WHAT THE TASK REQUIRES:
Please return every line in the following data that includes the string "Render".

DATA RECORDS:
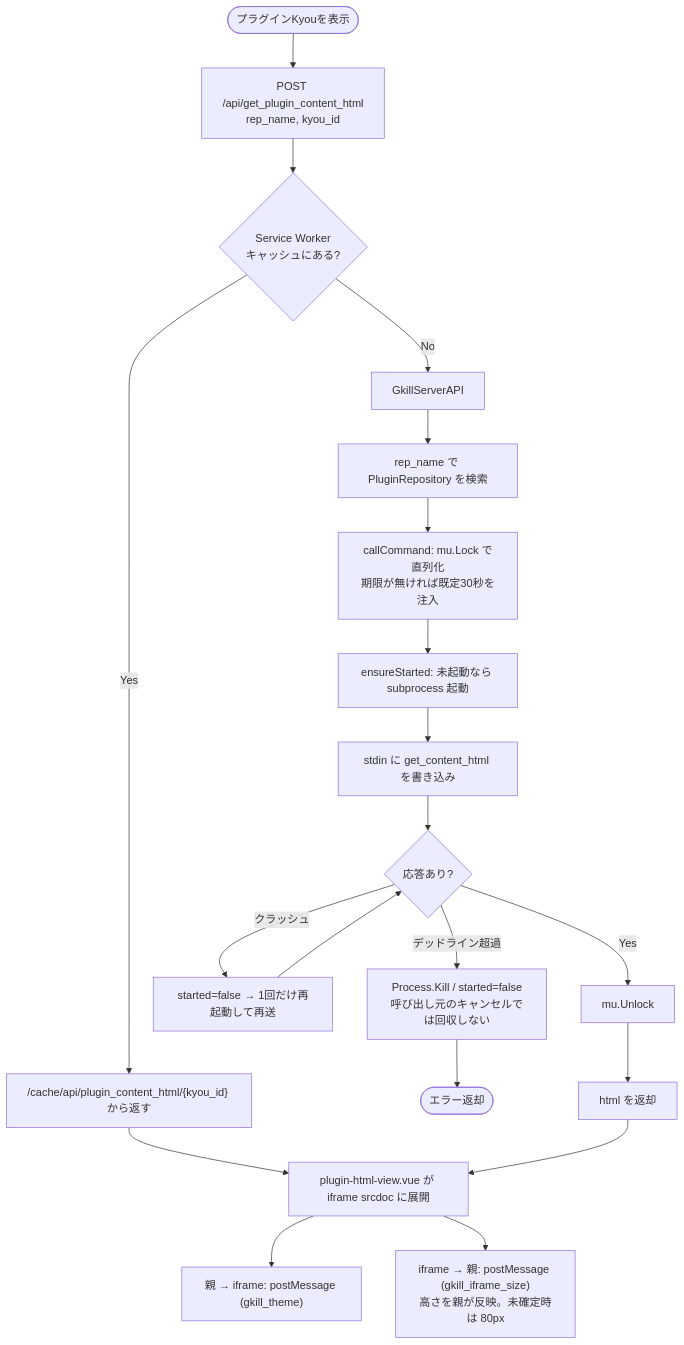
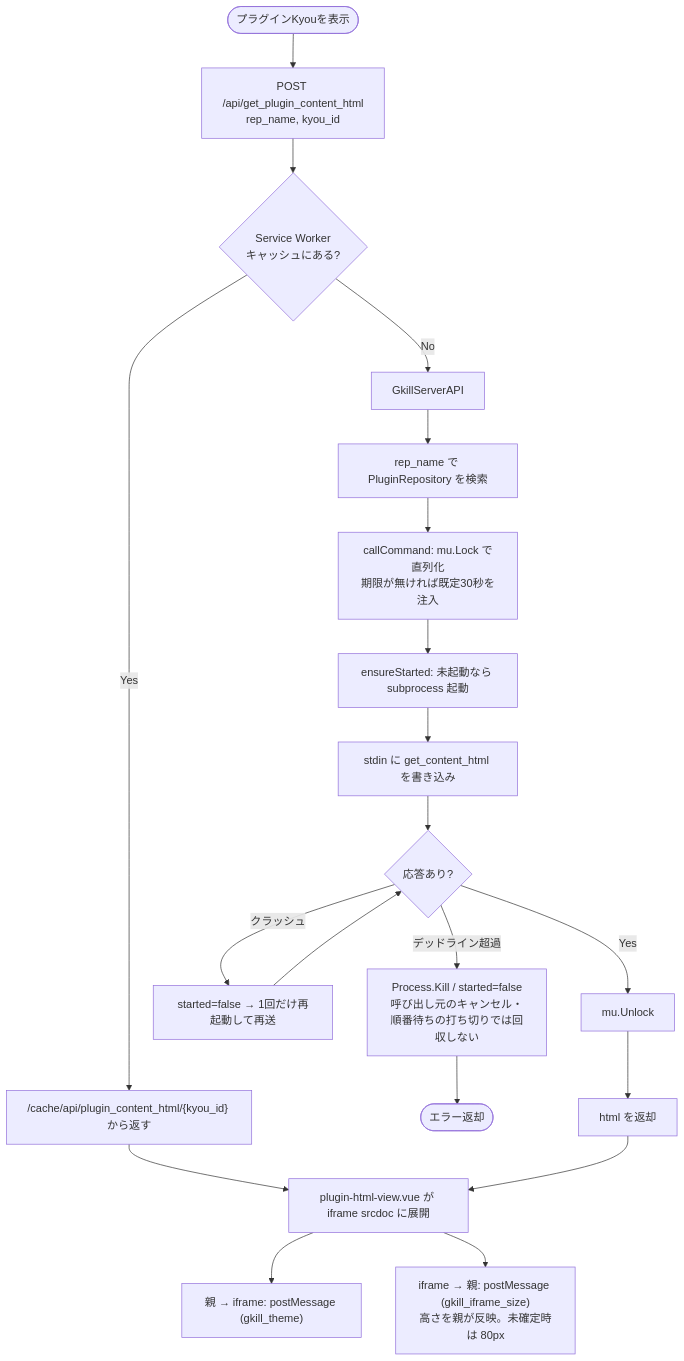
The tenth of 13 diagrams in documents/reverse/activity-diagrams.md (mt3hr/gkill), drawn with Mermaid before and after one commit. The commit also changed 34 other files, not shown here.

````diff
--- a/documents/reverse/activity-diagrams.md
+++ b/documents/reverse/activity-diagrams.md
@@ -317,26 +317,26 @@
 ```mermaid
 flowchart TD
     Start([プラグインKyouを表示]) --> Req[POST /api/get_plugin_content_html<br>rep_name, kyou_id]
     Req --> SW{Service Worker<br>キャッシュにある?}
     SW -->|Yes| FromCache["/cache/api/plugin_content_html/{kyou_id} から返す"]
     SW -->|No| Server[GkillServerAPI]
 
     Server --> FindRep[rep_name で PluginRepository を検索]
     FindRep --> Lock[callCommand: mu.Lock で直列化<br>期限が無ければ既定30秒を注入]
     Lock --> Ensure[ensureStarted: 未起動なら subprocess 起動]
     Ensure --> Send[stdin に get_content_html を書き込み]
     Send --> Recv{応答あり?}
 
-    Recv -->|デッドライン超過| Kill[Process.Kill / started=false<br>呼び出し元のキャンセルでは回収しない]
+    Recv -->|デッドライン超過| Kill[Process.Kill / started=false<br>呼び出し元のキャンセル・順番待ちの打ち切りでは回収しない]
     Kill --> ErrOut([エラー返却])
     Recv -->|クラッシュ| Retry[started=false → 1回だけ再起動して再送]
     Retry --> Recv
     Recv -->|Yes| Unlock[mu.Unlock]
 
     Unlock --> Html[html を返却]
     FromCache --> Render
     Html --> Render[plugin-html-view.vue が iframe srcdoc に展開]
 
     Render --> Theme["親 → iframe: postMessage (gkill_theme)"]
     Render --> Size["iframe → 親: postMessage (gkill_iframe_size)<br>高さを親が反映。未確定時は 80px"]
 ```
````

EXPECTED ANSWER:
     FromCache --> Render
     Html --> Render[plugin-html-view.vue が iframe srcdoc に展開]
     Render --> Theme["親 → iframe: postMessage (gkill_theme)"]
     Render --> Size["iframe → 親: postMessage (gkill_iframe_size)<br>高さを親が反映。未確定時は 80px"]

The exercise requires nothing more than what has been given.